- [What you should do] An identical reprint of the entire listing below is expected.

- [Provided information]
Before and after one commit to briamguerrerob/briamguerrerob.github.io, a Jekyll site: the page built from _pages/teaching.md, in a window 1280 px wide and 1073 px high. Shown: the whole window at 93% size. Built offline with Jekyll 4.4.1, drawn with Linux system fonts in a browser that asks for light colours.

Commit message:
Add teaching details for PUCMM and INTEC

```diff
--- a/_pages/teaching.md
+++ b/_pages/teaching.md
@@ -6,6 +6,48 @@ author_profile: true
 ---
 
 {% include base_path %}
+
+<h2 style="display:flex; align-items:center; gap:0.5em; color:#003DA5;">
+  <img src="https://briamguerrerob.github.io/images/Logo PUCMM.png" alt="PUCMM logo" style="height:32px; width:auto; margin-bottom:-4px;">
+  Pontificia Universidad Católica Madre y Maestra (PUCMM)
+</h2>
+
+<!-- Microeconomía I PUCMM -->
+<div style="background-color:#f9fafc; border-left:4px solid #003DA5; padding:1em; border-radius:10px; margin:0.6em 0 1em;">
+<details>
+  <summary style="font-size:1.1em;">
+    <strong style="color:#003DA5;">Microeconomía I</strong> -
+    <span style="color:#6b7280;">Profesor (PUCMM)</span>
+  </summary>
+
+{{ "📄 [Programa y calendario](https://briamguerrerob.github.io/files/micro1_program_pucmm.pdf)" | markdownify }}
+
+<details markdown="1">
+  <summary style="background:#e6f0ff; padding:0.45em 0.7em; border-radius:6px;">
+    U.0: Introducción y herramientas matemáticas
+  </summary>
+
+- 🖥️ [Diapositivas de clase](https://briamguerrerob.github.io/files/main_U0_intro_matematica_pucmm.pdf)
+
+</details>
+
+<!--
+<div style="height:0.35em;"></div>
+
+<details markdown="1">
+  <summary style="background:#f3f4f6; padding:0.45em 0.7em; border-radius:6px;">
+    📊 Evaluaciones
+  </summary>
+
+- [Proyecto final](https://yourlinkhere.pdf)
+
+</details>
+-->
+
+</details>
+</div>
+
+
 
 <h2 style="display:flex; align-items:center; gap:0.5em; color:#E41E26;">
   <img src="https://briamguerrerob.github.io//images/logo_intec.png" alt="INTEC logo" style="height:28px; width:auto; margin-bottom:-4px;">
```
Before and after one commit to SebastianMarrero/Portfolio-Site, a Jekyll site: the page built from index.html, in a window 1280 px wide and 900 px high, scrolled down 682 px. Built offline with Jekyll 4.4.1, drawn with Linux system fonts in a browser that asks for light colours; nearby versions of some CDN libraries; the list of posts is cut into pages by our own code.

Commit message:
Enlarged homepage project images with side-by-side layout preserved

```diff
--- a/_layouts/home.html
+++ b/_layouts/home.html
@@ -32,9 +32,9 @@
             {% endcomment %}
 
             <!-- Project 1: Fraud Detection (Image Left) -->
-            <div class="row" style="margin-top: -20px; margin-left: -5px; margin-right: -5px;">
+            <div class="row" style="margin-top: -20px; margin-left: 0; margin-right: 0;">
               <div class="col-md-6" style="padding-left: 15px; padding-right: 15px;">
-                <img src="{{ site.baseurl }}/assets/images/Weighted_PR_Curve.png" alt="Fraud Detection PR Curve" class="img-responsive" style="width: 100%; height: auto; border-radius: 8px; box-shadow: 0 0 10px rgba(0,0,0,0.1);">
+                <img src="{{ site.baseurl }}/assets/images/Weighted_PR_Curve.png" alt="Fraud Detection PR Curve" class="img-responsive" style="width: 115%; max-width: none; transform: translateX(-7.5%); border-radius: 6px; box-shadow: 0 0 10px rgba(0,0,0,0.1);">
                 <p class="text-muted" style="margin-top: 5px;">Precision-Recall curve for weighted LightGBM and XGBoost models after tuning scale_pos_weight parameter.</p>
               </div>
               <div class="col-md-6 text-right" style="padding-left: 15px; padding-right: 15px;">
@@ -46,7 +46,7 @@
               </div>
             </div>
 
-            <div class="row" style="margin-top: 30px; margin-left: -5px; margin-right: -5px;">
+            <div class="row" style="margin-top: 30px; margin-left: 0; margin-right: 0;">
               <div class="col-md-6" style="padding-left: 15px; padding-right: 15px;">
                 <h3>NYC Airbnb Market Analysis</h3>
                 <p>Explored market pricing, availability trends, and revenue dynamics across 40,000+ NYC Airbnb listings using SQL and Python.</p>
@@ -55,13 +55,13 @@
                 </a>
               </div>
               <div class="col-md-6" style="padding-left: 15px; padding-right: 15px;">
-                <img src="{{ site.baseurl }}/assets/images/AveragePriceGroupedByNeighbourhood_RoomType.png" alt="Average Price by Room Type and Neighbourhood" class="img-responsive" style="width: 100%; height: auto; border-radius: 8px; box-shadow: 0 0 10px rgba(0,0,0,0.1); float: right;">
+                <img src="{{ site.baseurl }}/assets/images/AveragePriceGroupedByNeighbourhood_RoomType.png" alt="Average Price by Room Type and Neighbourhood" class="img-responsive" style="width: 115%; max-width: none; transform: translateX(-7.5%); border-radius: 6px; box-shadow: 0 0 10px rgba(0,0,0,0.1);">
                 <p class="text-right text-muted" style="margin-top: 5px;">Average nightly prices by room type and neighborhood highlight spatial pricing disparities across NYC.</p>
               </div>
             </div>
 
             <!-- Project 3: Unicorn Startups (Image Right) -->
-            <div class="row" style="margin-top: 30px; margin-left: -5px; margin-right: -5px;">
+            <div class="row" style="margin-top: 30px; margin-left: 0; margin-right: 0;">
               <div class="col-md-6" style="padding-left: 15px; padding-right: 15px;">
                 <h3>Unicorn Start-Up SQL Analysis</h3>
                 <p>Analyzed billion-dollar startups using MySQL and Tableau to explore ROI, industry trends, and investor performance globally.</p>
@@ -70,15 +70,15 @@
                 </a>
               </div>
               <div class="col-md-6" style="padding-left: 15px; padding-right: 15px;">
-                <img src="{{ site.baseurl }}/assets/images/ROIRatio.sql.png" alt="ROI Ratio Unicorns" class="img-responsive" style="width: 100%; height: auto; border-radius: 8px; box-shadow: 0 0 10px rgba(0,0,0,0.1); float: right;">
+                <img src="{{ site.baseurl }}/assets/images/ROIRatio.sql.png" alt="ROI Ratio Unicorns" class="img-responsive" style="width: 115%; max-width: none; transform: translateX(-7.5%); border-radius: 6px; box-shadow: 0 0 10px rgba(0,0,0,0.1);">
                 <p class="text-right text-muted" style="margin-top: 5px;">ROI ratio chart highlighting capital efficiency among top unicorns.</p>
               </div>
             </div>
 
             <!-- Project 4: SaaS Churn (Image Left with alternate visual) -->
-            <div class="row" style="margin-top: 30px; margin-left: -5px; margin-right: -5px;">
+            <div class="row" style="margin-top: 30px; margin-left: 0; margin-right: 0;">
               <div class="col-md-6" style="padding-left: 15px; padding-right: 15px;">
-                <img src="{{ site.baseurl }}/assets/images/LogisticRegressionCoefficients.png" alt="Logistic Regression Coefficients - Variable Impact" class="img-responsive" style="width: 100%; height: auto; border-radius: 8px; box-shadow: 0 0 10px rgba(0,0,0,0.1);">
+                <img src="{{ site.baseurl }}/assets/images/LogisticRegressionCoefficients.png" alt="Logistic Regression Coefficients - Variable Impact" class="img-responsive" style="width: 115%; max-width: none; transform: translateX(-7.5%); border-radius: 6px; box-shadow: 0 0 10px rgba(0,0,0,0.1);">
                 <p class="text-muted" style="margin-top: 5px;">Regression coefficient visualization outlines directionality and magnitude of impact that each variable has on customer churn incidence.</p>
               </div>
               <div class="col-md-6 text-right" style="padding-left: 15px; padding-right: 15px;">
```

- [Response to the exercise]
Before and after one commit to briamguerrerob/briamguerrerob.github.io, a Jekyll site: the page built from _pages/teaching.md, in a window 1280 px wide and 1073 px high. Shown: the whole window at 93% size. Built offline with Jekyll 4.4.1, drawn with Linux system fonts in a browser that asks for light colours.

Commit message:
Add teaching details for PUCMM and INTEC

```diff
--- a/_pages/teaching.md
+++ b/_pages/teaching.md
@@ -6,6 +6,48 @@ author_profile: true
 ---
 
 {% include base_path %}
+
+<h2 style="display:flex; align-items:center; gap:0.5em; color:#003DA5;">
+  <img src="https://briamguerrerob.github.io/images/Logo PUCMM.png" alt="PUCMM logo" style="height:32px; width:auto; margin-bottom:-4px;">
+  Pontificia Universidad Católica Madre y Maestra (PUCMM)
+</h2>
+
+<!-- Microeconomía I PUCMM -->
+<div style="background-color:#f9fafc; border-left:4px solid #003DA5; padding:1em; border-radius:10px; margin:0.6em 0 1em;">
+<details>
+  <summary style="font-size:1.1em;">
+    <strong style="color:#003DA5;">Microeconomía I</strong> -
+    <span style="color:#6b7280;">Profesor (PUCMM)</span>
+  </summary>
+
+{{ "📄 [Programa y calendario](https://briamguerrerob.github.io/files/micro1_program_pucmm.pdf)" | markdownify }}
+
+<details markdown="1">
+  <summary style="background:#e6f0ff; padding:0.45em 0.7em; border-radius:6px;">
+    U.0: Introducción y herramientas matemáticas
+  </summary>
+
+- 🖥️ [Diapositivas de clase](https://briamguerrerob.github.io/files/main_U0_intro_matematica_pucmm.pdf)
+
+</details>
+
+<!--
+<div style="height:0.35em;"></div>
+
+<details markdown="1">
+  <summary style="background:#f3f4f6; padding:0.45em 0.7em; border-radius:6px;">
+    📊 Evaluaciones
+  </summary>
+
+- [Proyecto final](https://yourlinkhere.pdf)
+
+</details>
+-->
+
+</details>
+</div>
+
+
 
 <h2 style="display:flex; align-items:center; gap:0.5em; color:#E41E26;">
   <img src="https://briamguerrerob.github.io//images/logo_intec.png" alt="INTEC logo" style="height:28px; width:auto; margin-bottom:-4px;">
```
Before and after one commit to SebastianMarrero/Portfolio-Site, a Jekyll site: the page built from index.html, in a window 1280 px wide and 900 px high, scrolled down 682 px. Built offline with Jekyll 4.4.1, drawn with Linux system fonts in a browser that asks for light colours; nearby versions of some CDN libraries; the list of posts is cut into pages by our own code.

Commit message:
Enlarged homepage project images with side-by-side layout preserved

```diff
--- a/_layouts/home.html
+++ b/_layouts/home.html
@@ -32,9 +32,9 @@
             {% endcomment %}
 
             <!-- Project 1: Fraud Detection (Image Left) -->
-            <div class="row" style="margin-top: -20px; margin-left: -5px; margin-right: -5px;">
+            <div class="row" style="margin-top: -20px; margin-left: 0; margin-right: 0;">
               <div class="col-md-6" style="padding-left: 15px; padding-right: 15px;">
-                <img src="{{ site.baseurl }}/assets/images/Weighted_PR_Curve.png" alt="Fraud Detection PR Curve" class="img-responsive" style="width: 100%; height: auto; border-radius: 8px; box-shadow: 0 0 10px rgba(0,0,0,0.1);">
+                <img src="{{ site.baseurl }}/assets/images/Weighted_PR_Curve.png" alt="Fraud Detection PR Curve" class="img-responsive" style="width: 115%; max-width: none; transform: translateX(-7.5%); border-radius: 6px; box-shadow: 0 0 10px rgba(0,0,0,0.1);">
                 <p class="text-muted" style="margin-top: 5px;">Precision-Recall curve for weighted LightGBM and XGBoost models after tuning scale_pos_weight parameter.</p>
               </div>
               <div class="col-md-6 text-right" style="padding-left: 15px; padding-right: 15px;">
@@ -46,7 +46,7 @@
               </div>
             </div>
 
-            <div class="row" style="margin-top: 30px; margin-left: -5px; margin-right: -5px;">
+            <div class="row" style="margin-top: 30px; margin-left: 0; margin-right: 0;">
               <div class="col-md-6" style="padding-left: 15px; padding-right: 15px;">
                 <h3>NYC Airbnb Market Analysis</h3>
                 <p>Explored market pricing, availability trends, and revenue dynamics across 40,000+ NYC Airbnb listings using SQL and Python.</p>
@@ -55,13 +55,13 @@
                 </a>
               </div>
               <div class="col-md-6" style="padding-left: 15px; padding-right: 15px;">
-                <img src="{{ site.baseurl }}/assets/images/AveragePriceGroupedByNeighbourhood_RoomType.png" alt="Average Price by Room Type and Neighbourhood" class="img-responsive" style="width: 100%; height: auto; border-radius: 8px; box-shadow: 0 0 10px rgba(0,0,0,0.1); float: right;">
+                <img src="{{ site.baseurl }}/assets/images/AveragePriceGroupedByNeighbourhood_RoomType.png" alt="Average Price by Room Type and Neighbourhood" class="img-responsive" style="width: 115%; max-width: none; transform: translateX(-7.5%); border-radius: 6px; box-shadow: 0 0 10px rgba(0,0,0,0.1);">
                 <p class="text-right text-muted" style="margin-top: 5px;">Average nightly prices by room type and neighborhood highlight spatial pricing disparities across NYC.</p>
               </div>
             </div>
 
             <!-- Project 3: Unicorn Startups (Image Right) -->
-            <div class="row" style="margin-top: 30px; margin-left: -5px; margin-right: -5px;">
+            <div class="row" style="margin-top: 30px; margin-left: 0; margin-right: 0;">
               <div class="col-md-6" style="padding-left: 15px; padding-right: 15px;">
                 <h3>Unicorn Start-Up SQL Analysis</h3>
                 <p>Analyzed billion-dollar startups using MySQL and Tableau to explore ROI, industry trends, and investor performance globally.</p>
@@ -70,15 +70,15 @@
                 </a>
               </div>
               <div class="col-md-6" style="padding-left: 15px; padding-right: 15px;">
-                <img src="{{ site.baseurl }}/assets/images/ROIRatio.sql.png" alt="ROI Ratio Unicorns" class="img-responsive" style="width: 100%; height: auto; border-radius: 8px; box-shadow: 0 0 10px rgba(0,0,0,0.1); float: right;">
+                <img src="{{ site.baseurl }}/assets/images/ROIRatio.sql.png" alt="ROI Ratio Unicorns" class="img-responsive" style="width: 115%; max-width: none; transform: translateX(-7.5%); border-radius: 6px; box-shadow: 0 0 10px rgba(0,0,0,0.1);">
                 <p class="text-right text-muted" style="margin-top: 5px;">ROI ratio chart highlighting capital efficiency among top unicorns.</p>
               </div>
             </div>
 
             <!-- Project 4: SaaS Churn (Image Left with alternate visual) -->
-            <div class="row" style="margin-top: 30px; margin-left: -5px; margin-right: -5px;">
+            <div class="row" style="margin-top: 30px; margin-left: 0; margin-right: 0;">
               <div class="col-md-6" style="padding-left: 15px; padding-right: 15px;">
-                <img src="{{ site.baseurl }}/assets/images/LogisticRegressionCoefficients.png" alt="Logistic Regression Coefficients - Variable Impact" class="img-responsive" style="width: 100%; height: auto; border-radius: 8px; box-shadow: 0 0 10px rgba(0,0,0,0.1);">
+                <img src="{{ site.baseurl }}/assets/images/LogisticRegressionCoefficients.png" alt="Logistic Regression Coefficients - Variable Impact" class="img-responsive" style="width: 115%; max-width: none; transform: translateX(-7.5%); border-radius: 6px; box-shadow: 0 0 10px rgba(0,0,0,0.1);">
                 <p class="text-muted" style="margin-top: 5px;">Regression coefficient visualization outlines directionality and magnitude of impact that each variable has on customer churn incidence.</p>
               </div>
               <div class="col-md-6 text-right" style="padding-left: 15px; padding-right: 15px;">
```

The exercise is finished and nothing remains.